(EXERCISE REQUIREMENTS) Across the listing, the lines that include "display" must be tallied and reported as a bare number.

(SOURCE MATERIAL)

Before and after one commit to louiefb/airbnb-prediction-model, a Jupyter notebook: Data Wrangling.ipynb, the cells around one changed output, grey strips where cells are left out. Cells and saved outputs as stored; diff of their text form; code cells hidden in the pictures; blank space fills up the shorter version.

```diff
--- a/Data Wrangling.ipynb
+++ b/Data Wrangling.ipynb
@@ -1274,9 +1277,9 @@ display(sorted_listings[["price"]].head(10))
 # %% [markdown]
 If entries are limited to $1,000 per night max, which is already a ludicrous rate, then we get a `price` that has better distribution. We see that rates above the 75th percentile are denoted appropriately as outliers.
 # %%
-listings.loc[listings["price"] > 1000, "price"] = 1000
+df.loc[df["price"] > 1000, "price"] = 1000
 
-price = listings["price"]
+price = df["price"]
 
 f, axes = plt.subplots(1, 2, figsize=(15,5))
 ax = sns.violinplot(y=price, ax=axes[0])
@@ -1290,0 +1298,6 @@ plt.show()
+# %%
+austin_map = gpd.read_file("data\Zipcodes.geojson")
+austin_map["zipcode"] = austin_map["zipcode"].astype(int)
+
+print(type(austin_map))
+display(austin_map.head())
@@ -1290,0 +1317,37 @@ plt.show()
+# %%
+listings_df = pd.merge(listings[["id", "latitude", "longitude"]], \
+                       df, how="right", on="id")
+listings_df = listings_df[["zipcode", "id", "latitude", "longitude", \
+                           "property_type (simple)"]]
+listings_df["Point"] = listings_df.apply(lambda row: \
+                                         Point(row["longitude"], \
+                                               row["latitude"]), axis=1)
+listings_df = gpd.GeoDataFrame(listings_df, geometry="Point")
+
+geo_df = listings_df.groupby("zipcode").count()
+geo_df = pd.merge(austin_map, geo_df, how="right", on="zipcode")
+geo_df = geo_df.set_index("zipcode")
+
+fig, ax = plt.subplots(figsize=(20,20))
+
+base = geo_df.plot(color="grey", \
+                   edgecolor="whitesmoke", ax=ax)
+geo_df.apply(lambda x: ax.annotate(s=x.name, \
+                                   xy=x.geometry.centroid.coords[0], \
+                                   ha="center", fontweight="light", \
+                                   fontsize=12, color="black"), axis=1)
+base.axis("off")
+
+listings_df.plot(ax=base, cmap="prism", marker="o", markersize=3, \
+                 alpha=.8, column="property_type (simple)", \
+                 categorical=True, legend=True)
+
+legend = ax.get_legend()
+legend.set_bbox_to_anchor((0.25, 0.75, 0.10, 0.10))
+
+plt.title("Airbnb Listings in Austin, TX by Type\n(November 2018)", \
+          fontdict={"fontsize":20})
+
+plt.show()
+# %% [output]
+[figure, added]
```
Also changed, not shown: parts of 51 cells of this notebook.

(RESPONSE BOX) 2